It is well known that cultural services brought by natural ecosystems are functioned as a solution to stress and disorder, the importance of which is much more substantial under the recent COVID-19 pandemic. However, contrary to green spaces, the role of urban blue spaces has been less focused, although the development of most large cities closely relates to coastal and riverine areas. We conducted an online-based survey targeting 5,756 respondents in the Japanese megacities to examine the personal characteristics, purpose, and motivation of urban people accessing blue spaces during and after the state of emergency (April to May, 2020).

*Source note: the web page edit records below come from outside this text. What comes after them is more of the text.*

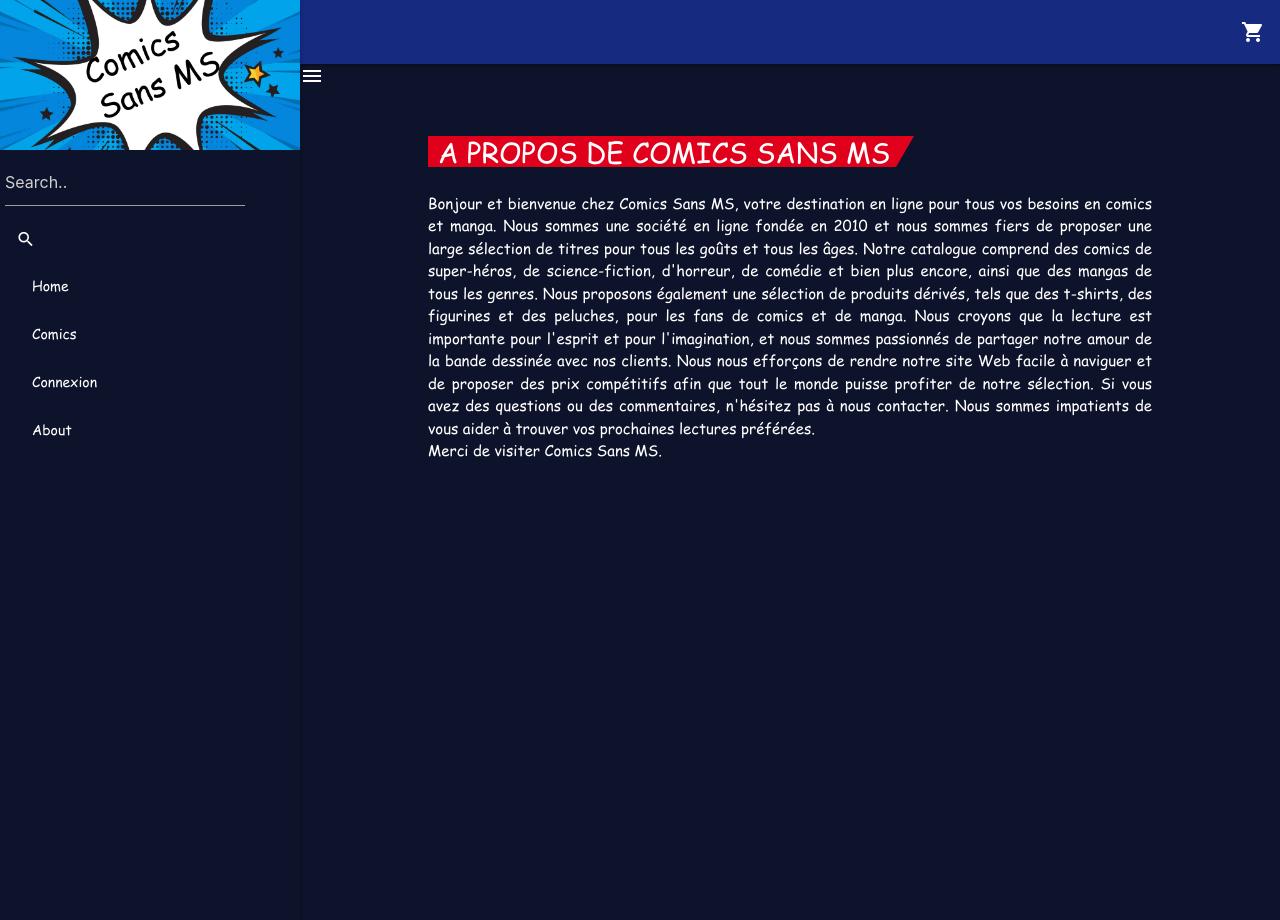
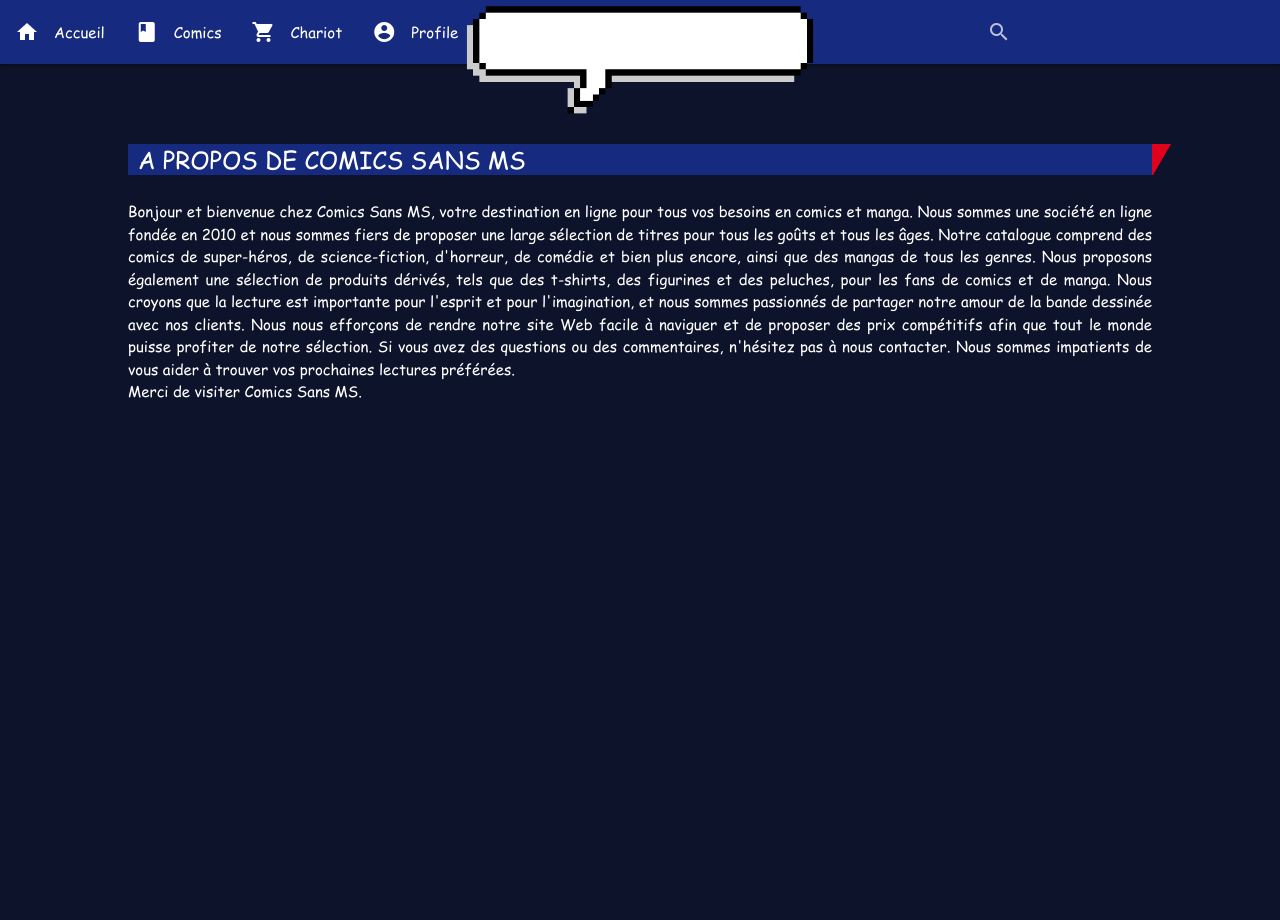
Before and after one commit to Nytuo/R301-PHProjet, a PHP site: page /about.php in a window 1280 px wide. Run offline with PHP 8.4, Linux system fonts and the light colour scheme.

Commit message:
rebuild graphics

```diff
--- a/PHPPR/about.php
+++ b/PHPPR/about.php
@@ -12,4 +12,7 @@
     Si vous avez des questions ou des commentaires, n'hésitez pas à nous contacter. Nous sommes impatients de vous aider à trouver vos prochaines lectures préférées.
     <br>Merci de visiter Comics Sans MS.</p>
 </main>
+<?php
+require_once "footer.php";
+?>
 </body>
--- a/PHPPR/adminZonne.php
+++ b/PHPPR/adminZonne.php
@@ -59,7 +59,7 @@
     exit(0);
 }
 
-var_dump($_FILES);
+
 if (isset($_POST["name"])) {
     $fileUploaded = false;
     if ($_FILES["image"]["name"] != "") {
@@ -161,7 +161,6 @@
         echo "<td>" . $product['id'] . "</td>";
         echo "<td>" . $product['title'] . "</td>";
         echo "<td><img src=" . $product['image'] . " /  width='100'></td>";
-        //truncate description for 20 words
         $description = $product['description'];
         $description = explode(" ", $description);
         $description = array_slice($description, 0, 20);
@@ -317,7 +316,6 @@
 
 
 }
-
 putenv("GBAPIKEY=AIzaSyCMmAxUdCNLNh14IMSmHV6tQwZ-zs5iW6g")
 
 ?>
--- a/PHPPR/assets/base.css
+++ b/PHPPR/assets/base.css
@@ -56,15 +56,18 @@
 }
 h1{
     position: relative;
-    width: fit-content;
-    background: #e0001c;
+    background: var(--color-primary);
     color: #ffffff;
     font-family: "Comic Sans MS",sans-serif;
     height: 31px;
     line-height: 31px;
     padding: 0 5px 0 10px;
-    font-size: 28px;
+    font-size: 24px;
     text-transform: uppercase;
+    margin-top: 80px;
+}
+.sidenav li > a > i, .sidenav li > a > [class^="mdi-"], .sidenav li > a li > a > [class*="mdi-"], .sidenav li > a > i.material-icons {
+    color: var(--text);
 }
 .tabs-content.carousel.carousel-slider .carousel-item.active{
     position: relative;
@@ -97,6 +100,9 @@
     color: white;
 }
 .dropdown-content li > a, .dropdown-content li > span {
+    color: var(--text);
+}
+input[type="search"]{
     color: var(--text);
 }
 .product_cart > input:not([type]), .product_cart > input[type="text"]:not(.browser-default), .product_cart > input[type="password"]:not(.browser-default), .product_cart > input[type="email"]:not(.browser-default), .product_cart > input[type="url"]:not(.browser-default), .product_cart > input[type="time"]:not(.browser-default), .product_cart > input[type="date"]:not(.browser-default), .product_cart > input[type="datetime"]:not(.browser-default), .product_cart > input[type="datetime-local"]:not(.browser-default), .product_cart > input[type="tel"]:not(.browser-default), .product_cart > input[type="number"]:not(.browser-default), .product_cart > input[type="search"]:not(.browser-default),.product_cart >  textarea.materialize-textarea{
@@ -280,23 +286,12 @@
     background: rgba(255, 255, 255, 0.5);
 }
 
-header, main, footer {
-    padding-left: 300px;
-}
+
 
 nav {
     background-color: var(--color-primary);
 }
-@media only screen and (min-width: 993px){
-    nav a.button-collapse {
-        display: none;
-    }
-}
-@media only screen and (max-width: 992px) {
-    header, main, footer {
-        padding-left: 0;
-    }
-}
+
 
 .sidenav {
     background-color: var(--color-secondary);
@@ -363,7 +358,27 @@
     -webkit-animation: fade-in 0.65s ease-in forwards;
     animation: fade-in 0.65s ease-in forwards;
 }
+@media screen and (max-width: 900px){
+    .price {
+        display: inline-block;
+        color: yellow;
+        font-size: 1rem;
+        font-weight: bold;
+        line-height: 1;
+        margin-top:5px;
+    }
 
+    .priceFOnly {
+        color: yellow;
+        font-size: 1rem;
+        font-weight: bold;
+        line-height: 1;
+        margin-top:5px;
+    }
+    h1{
+        margin: 15px;
+    }
+}
 @-webkit-keyframes scale-in {
     100% {
         transform: scale(1);
--- a/PHPPR/header.php
+++ b/PHPPR/header.php
@@ -1,37 +1,35 @@
 <header>
     <div>
         <nav>
+
             <div class="nav-wrapper">
-
+                <a href="#" data-target="mobile-demo" class="sidenav-trigger"><i class="material-icons">menu</i></a>
+                <a href="index.php" class="brand-logo center"><img src="assets/images/logo.gif" alt="" width="70%"></a>
                 <ul class="right hide-on-med-and-down">
-                    <li><a href="cart.php"><i class="material-icons">shopping_cart</i></a></li>
+                        <form action="search.php" method="get">
+                            <div class="input-field">
+                                <input id="search" type="search" name="search" required>
+                                <label class="label-icon" for="search"><i class="material-icons">search</i></label>
+                                <i class="material-icons">close</i>
+                            </div>
+                            <input type="submit" style="display: none">
+                        </form>
+                </ul>
+                <ul class="left hide-on-med-and-down">
+                    <li><a  href="index.php"><i class="material-icons left">home</i>Accueil</a></li>
+                    <li><a  href="products.php"><i class="material-icons left">book</i>Comics</a></li>
+                    <li><a href="cart.php"><i class="material-icons left">shopping_cart</i>Chariot</a></li>
+                    <li><a  href="connexion.php"><i class="material-icons left">account_circle</i>Profile</a></li>
+                    <li><a href="about.php"><i class="material-icons left">info</i>A propos</a></li>
                 </ul>
             </div>
         </nav>
-
-        <ul id="slide-out" class="sidenav sidenav-fixed">
-            <li>
-                <div class="user-view" style="height: 150px">
-                    <div class="background" style="background-color: #344288; height: 150px">
-                        <img src="assets/images/logo.webp" style="width: 100%; margin-top:-70px;scale: 1">
-                    </div>
-                </div>
-            </li>
-            <li>
-                <div class="search-container">
-                    <form action="search.php" method="get">
-                        <label>
-                            <input id="search" type="text" placeholder="Search.." name="search" style="width: 80%;margin-left: 5px">
-                        </label>
-                        <button type="submit" class="waves-effect waves-teal btn-flat"><i class="material-icons">search</i></button>
-                    </form>
-                </div>
-            </li>
-            <li><a class="waves-effect" href="index.php">Home</a></li>
-            <li><a class="waves-effect" href="products.php">Comics</a></li>
-            <li><a class="waves-effect" href="connexion.php">Connexion</a></li>
-            <li><a class="waves-effect" href="about.php">About</a></li>
+        <ul class="sidenav" id="mobile-demo">
+            <li><a class="waves-effect" href="index.php"><i class="material-icons">home</i>Accueil</a></li>
+            <li><a class="waves-effect" href="products.php"><i class="material-icons">book</i>Comics</a></li>
+            <li><a href="cart.php"><i class="material-icons">shopping_cart</i>Chariot</a></li>
+            <li><a class="waves-effect" href="connexion.php"><i class="material-icons">account_circle</i>Profile</a></li>
+            <li><a class="waves-effect" href="about.php"><i class="material-icons">info</i>A propos</a></li>
         </ul>
-        <a href="#" data-target="slide-out" class="sidenav-trigger"><i class="material-icons">menu</i></a>
     </div>
 </header>
--- a/PHPPR/products.php
+++ b/PHPPR/products.php
@@ -40,3 +40,6 @@
     ?>
 
 </main>
+<?php
+require_once "footer.php";
+?>
--- a/PHPPR/search.php
+++ b/PHPPR/search.php
@@ -21,7 +21,7 @@
     //for each product create a product object
 
     foreach ($products as $product) {
-        $productObject = new product($product['id']);
+        $productObject = new product($product['ref'],$product['id'], $product['title'], $product['public_price'], $product['paid_price'],$product['description'], $product['image'],$product['quantity'], $product['pages'], $product['publisher'],$product['out_date'], $product['author'], $product['language'], $product['format'], $product['dimensions'], $product['category']);
         $productList[] = $productObject;
     }
 
```
Also changed, not shown: PHPPR/SqlApi.php (+12 -2 lines), PHPPR/assets/images/logo.gif (added), PHPPR/database.db, PHPPR/uploads/doctor-who-donna-ten.jpg (added).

We show that the residents who have more nature experiences in childhood, are satisfied with surrounding nature, and/or have more children who accessed these blue spaces more frequently. On the contrary, after the emergency period, those who have more nature experiences in childhood and/or longer stay-at-home duration increased the frequency accessing rivers but not coasts. In addition, they tended to visit coasts for recreational activity (e.g, fishing, swimming, marine sports) and rivers for interacting with animals and plants. These findings imply that, although both blue spaces are valuable for their improved health, urban people may recognize and use the former as ‘active leisure’ for their energy release and the latter as ‘passive leisure’.